Big leaps from the platform: mobile money and Ushahidi
When M-Pesa was launched by Vodafone through its Safaricom operations in 2007, little did anyone suspect that nearly a decade later it would have transformed the banking system in Africa. Today, customers use M-Pesa to send and receive money, make payments and withdraw cash from authorised agents.
Limited access to banking services coupled with the proliferation of cell phones has enabled the service to grow exponentially. It had more than 25 million active users in March, up from 17 million in 2013. M-Pesa’s success has pushed other telecom providers to launch similar mobile-money platforms.
FRONTLINE – INNOVATIVE AFRICA
FRONTLINE – INNOVATIVE AFRICA
•Green revolution: Harnessing earth, wind and fire
•Big leaps from the platform: mobile money and Ushahidi
•The fightback against HIV/AIDS
•Partnerships give chances to more students
•Culture: Soaraway success on a shoestring
•Employment: Take these broken wings and learn to fly
Airtel Money, MTN Mobile Money, Tigo Cash and Glo Xchange are just a few of these. M-Pesa is currently available in nine African countries and has operations in India, Afghanistan, Romania and Albania.
In 2015, Vodafone Group and MTN Group inked a deal to allow MTN’s customers to use the service, thereby giving M-Pesa access to more than 19 African countries.
More than simply a mobile telephone payment system, the innovation’s colossal reach has drawn millions of people into the mainstream financial sector, providing them with a platform to access a host of related spin-off services such as micro insurance, lending and savings schemes.
Kenya’s Ushahidi, on the other hand, pioneered crowdsourcing technology to map emergencies, starting with the violence following the 2007 Kenyan elections. Kenyans across the country used mobile phones to share in- formation and contribute eyewitness reports about events through texts to an Ushahidi crowdmap.
Since then, Ushahidi has transcended Kenya’s borders and has been used around the world for crisis mapping. In 2010, following the earthquake in Haiti, volunteers translated text messages from Creole to help search-and-rescue teams find survivors.
The 2009 Gaza war, the 2011 Japan earthquake and tsunami, and the 2011 Nigerian election are just some of the events that have benefited from the crowdsourcing platform.
The creators of Ushahidi went on to create iHub in 2010, a co-working space for the technology community in Nairobi. In 2016, it raised $3m for its BRCK device: the innovative self-powered mobile Wi-Fi router enables users to get on- line without electricity and in areas of limited internet connection. ●

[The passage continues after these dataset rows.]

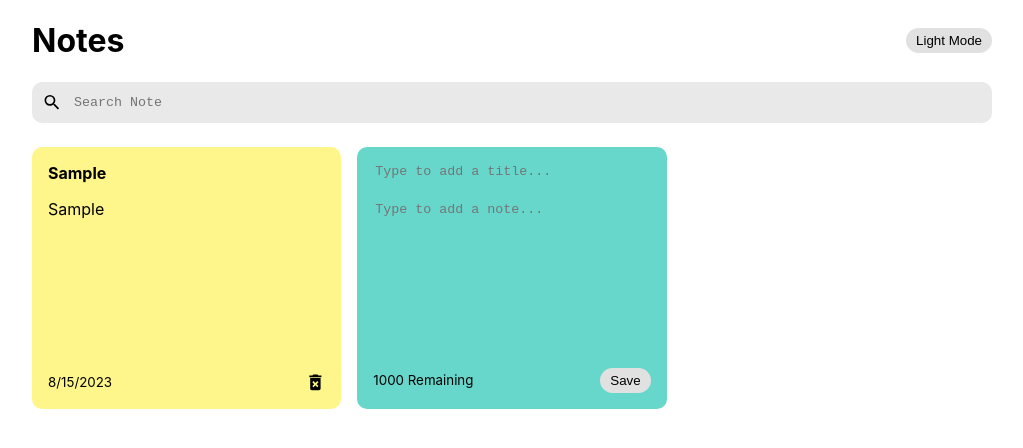
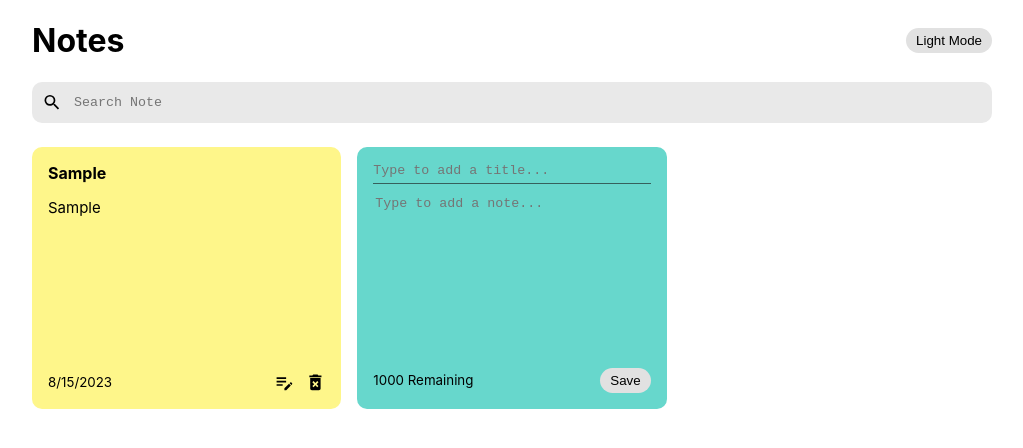
Before and after one commit to VishnuReddy3011/React-Notes, a React (Create React App) app: page / in a window 1280 px wide. Both pictures are taken after typing "Sample", "Sample" into the empty fields and a click on the button "Save". Shown: the top 448 px of the page, without its empty margins (128-1151 px from the left). Built offline with nearby package versions, Linux system fonts and the light colour scheme.

Commit message:
Added Edit option and some transitions for icons.

```diff
--- a/package.json
+++ b/package.json
@@ -35,5 +35,8 @@
       "last 1 firefox version",
       "last 1 safari version"
     ]
+  },
+  "devDependencies": {
+    "react-router-dom": "^6.15.0"
   }
 }
--- a/src/App.js
+++ b/src/App.js
@@ -32,10 +32,10 @@ const App = () => {
 		const date = new Date();
 		const newNote = {
 			id: nanoid(),
-      title: title,
+      		title: title,
 			text: text,
 			date: date.toLocaleDateString(),
-      overflow: overflow
+      		overflow: overflow
 		};
 		const newNotes = [...notes, newNote];
 		setNotes(newNotes);
@@ -56,7 +56,7 @@ const App = () => {
 						note.text.includes(searchText) ||
 						note.text.toLowerCase().includes(searchText) ||
 						note.text.toUpperCase().includes(searchText) ||
-            note.title.includes(searchText) ||
+            			note.title.includes(searchText) ||
 						note.title.toLowerCase().includes(searchText) ||
 						note.title.toUpperCase().includes(searchText)
 					)}
--- a/src/components/AddNote.js
+++ b/src/components/AddNote.js
@@ -42,7 +42,7 @@ const AddNote = ({ addNote }) => {
 				onChange={handleChangeTitle}
 			/>
 			<textarea
-				rows='8'
+				rows='10'
 				cols='10'
 				placeholder='Type to add a note...'
 				value={noteText}
--- a/src/components/Note.js
+++ b/src/components/Note.js
@@ -1,21 +1,79 @@
-import { MdDeleteForever } from 'react-icons/md';
+import React, { useState } from 'react';
+import { MdDeleteForever, MdEditNote } from 'react-icons/md';
+import NoteEdit from './NoteEdit';
 
-const Note = ({ id,title, text, date, overflow, deleteNote }) => {
-	console.log(overflow);
+const Note = ({ id, title: initialTitle, text: initialText, date: initialDate, overflow, deleteNote }) => {
+  const [update, setUpdate] = useState(false);
+  const [title, setTitle] = useState(initialTitle);
+  const [text, setText] = useState(initialText);
+  const [date,setDate] = useState(initialDate);
+
+  const [isHoveredEdit, setIsHoveredEdit] = useState(false);
+  const [isHoveredDelete, setIsHoveredDelete] = useState(false);
+
+  const handleMouseEnterEdit = () => {
+    setIsHoveredEdit(true);
+  };
+
+  const handleMouseLeaveEdit = () => {
+    setIsHoveredEdit(false);
+  };
+
+  const handleMouseEnterDelete = () => {
+    setIsHoveredDelete(true);
+  };
+
+  const handleMouseLeaveDelete = () => {
+    setIsHoveredDelete(false);
+  };
+
+  const updateNote = (titleVal, textVal, dateVal) => {
+    setTitle(titleVal);
+    setText(textVal);
+	setDate(dateVal);
+    // setUpdate(false); // Exit edit mode after updating
+  };
+
   return (
-		<div className='note'>
+    <div>
+      {update ? (
+        <NoteEdit
+          title={title}
+          text={text}
+          updateNote={updateNote}
+		  setUpdate = {setUpdate}
+        />
+      ) : (
+        <div className='note edit'>
           <span className='title'>{title}</span>
-			<div className={`${overflow && 'over-flow'}`}>
+          <div className={`${overflow && 'over-flow'} text`}>
             <p>{text}</p>
           </div>
           <div className='note-footer'>
             <small>{date}</small>
+			<div className='edit-container'>
+				<MdEditNote
+				onClick={() => setUpdate(true)}
+				onMouseEnter={handleMouseEnterEdit}
+				onMouseLeave={handleMouseLeaveEdit}
+				className='edit-icon'
+				size='1.3em'
+				/>
+				<span className={`edit-text ${isHoveredEdit ? 'visible' : ''}`}>edit</span>
+			</div>
+			<div className='delete-container'>
 				<MdDeleteForever
 				onClick={() => deleteNote(id)}
+				onMouseEnter={handleMouseEnterDelete}
+				onMouseLeave={handleMouseLeaveDelete}
 				className='delete-icon'
 				size='1.3em'
 				/>
+				<span className={`delete-text ${isHoveredDelete ? 'visible' : ''}`}>delete</span>
 			</div>
+          </div>
+        </div>
+      )}
     </div>
   );
 };
--- /dev/null
+++ b/src/components/NoteEdit.js
@@ -0,0 +1,57 @@
+import { useState } from 'react';
+
+const NoteEdit = ({ title,text,updateNote,setUpdate }) => {
+	const [noteText, setNoteText] = useState(text);
+	const [noteTitle, setNoteTitle] = useState(title);
+
+	const characterLimit = 1000;
+	const titleLimit = 100;
+
+	const handleChangeTitle = e => {
+    setNoteTitle(title);
+		if(titleLimit - e.target.value.length >= 0){
+			setNoteTitle(e.target.value);
+		}
+	}
+
+	const handleChangeText = e => {
+		if (characterLimit - e.target.value.length >= 0) {
+			setNoteText(e.target.value);
+		}
+	};
+
+	const handleEditSaveClick = () => {
+		if (noteText.trim().length > 0) {
+      const dt = new Date();
+			updateNote(noteTitle,noteText,dt.toLocaleDateString());
+		}
+    setUpdate(false);
+
+	};
+
+	return (
+    <div className='note new'>
+        <input
+          type="text"
+          value={noteTitle}
+          onChange={handleChangeTitle}
+        />
+        <textarea
+          rows='10'
+          cols='10'
+          value={noteText}
+          onChange={handleChangeText}
+        ></textarea>
+        <div className='note-footer'>
+          <small>
+            {characterLimit - noteText.length} Remaining
+          </small>
+          <button className='save' onClick={handleEditSaveClick}>
+            Save
+          </button>
+        </div>
+    </div>
+	);
+};
+
+export default NoteEdit;
--- a/src/index.css
+++ b/src/index.css
@@ -54,9 +54,11 @@ code {
 
 .new input{
 	border: none;
+	border-bottom: 1px solid #36605c;
 	background-color: #67d7cc;
 	font-family: monospace;
-	margin-bottom: 20px;
+	padding: 0px 0px 5px 0px;
+	margin-bottom: 10px;
 }
 
 input:focus{
@@ -96,6 +98,10 @@ textarea:focus {
 	white-space: pre-wrap;
 }
 
+.note .text{
+	font-size: 15px;
+}
+
 .title{
 	font-weight: 700;
 }
@@ -118,10 +124,48 @@ textarea:focus {
 	margin-top: auto;
 }
 
-.delete-icon {
-	cursor: pointer;
+.edit .note-footer{
+	display: flex;
+	align-items: center;
+	justify-content: flex-start;
+	gap: 10px;
 }
 
+.edit .note-footer small:first-of-type{
+	margin-right: auto;
+}
+
+
+.edit-icon, .delete-icon {
+	cursor: pointer;
+	display: block;
+}
+
+.edit-container, .delete-container {
+  position: relative;
+  display: inline-block;
+}
+
+
+.edit-text, .delete-text {
+  position: absolute;
+  bottom: -15px; /* Adjust this value to control the space between icon and text */
+  left: 50%;
+  transform: translateX(-50%);
+  opacity: 0; /* Initially hidden */
+  transition: opacity 2s ease;
+  font-family: monospace;
+  background-color: #585858;
+  border-radius: 5px;
+  color: white;
+}
+
+.edit-text.visible {
+  opacity: 1;
+}
+.delete-text.visible {
+	opacity: 1;
+}
 .search {
 	display: flex;
 	align-items: center;
```
Also changed, not shown: 1 other file (tests, documents, lock files or other folders). Lines whose indentation alone changed are shown as unchanged.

Drones High in the sky
Kibuye, on the eastern shores of Lake Kivu in Rwanda, will house the world’s first droneport. The project is due for completion by 2020 and will host cargo drones that can deliver 10kg of medical supplies at a time to almost half of the country’s remote areas. Drones capable of carrying 100kg are planned to follow by 2025. This is just one of the advances transforming the landlocked country into a regional information technology hub.
Medicine – A text that save lives
With an estimated 2,000 people dying from fake drugs every day across the globe, in 2007 Ghanaian Bright Simons launched mPedigree, a mobile telephony shortcode platform,
to spearhead the fight against the counterfeit drug trade. The platform connects phones to a registry that enables consumers to verify the authenticity of products. mPedigree now operates in 12 countries – 10 in Africa as well as in India and Pakistan.
Innovators – The younger, the better
Little did 10-year-old Panashe Jere know that winning the Smart Kid Category of the TNM Smart Challenge Competition in Malawi for his Talk to Me app was going to propel him to stardom. Jere’s app converts input text into voice so children can always have someone to talk to. He was invited to the Facebook F8 Conference in April, where he met Facebook founder Mark Zuckerberg. Zuckerberg praised Jere in a post, saying: “This guy started coding earlier than I did.”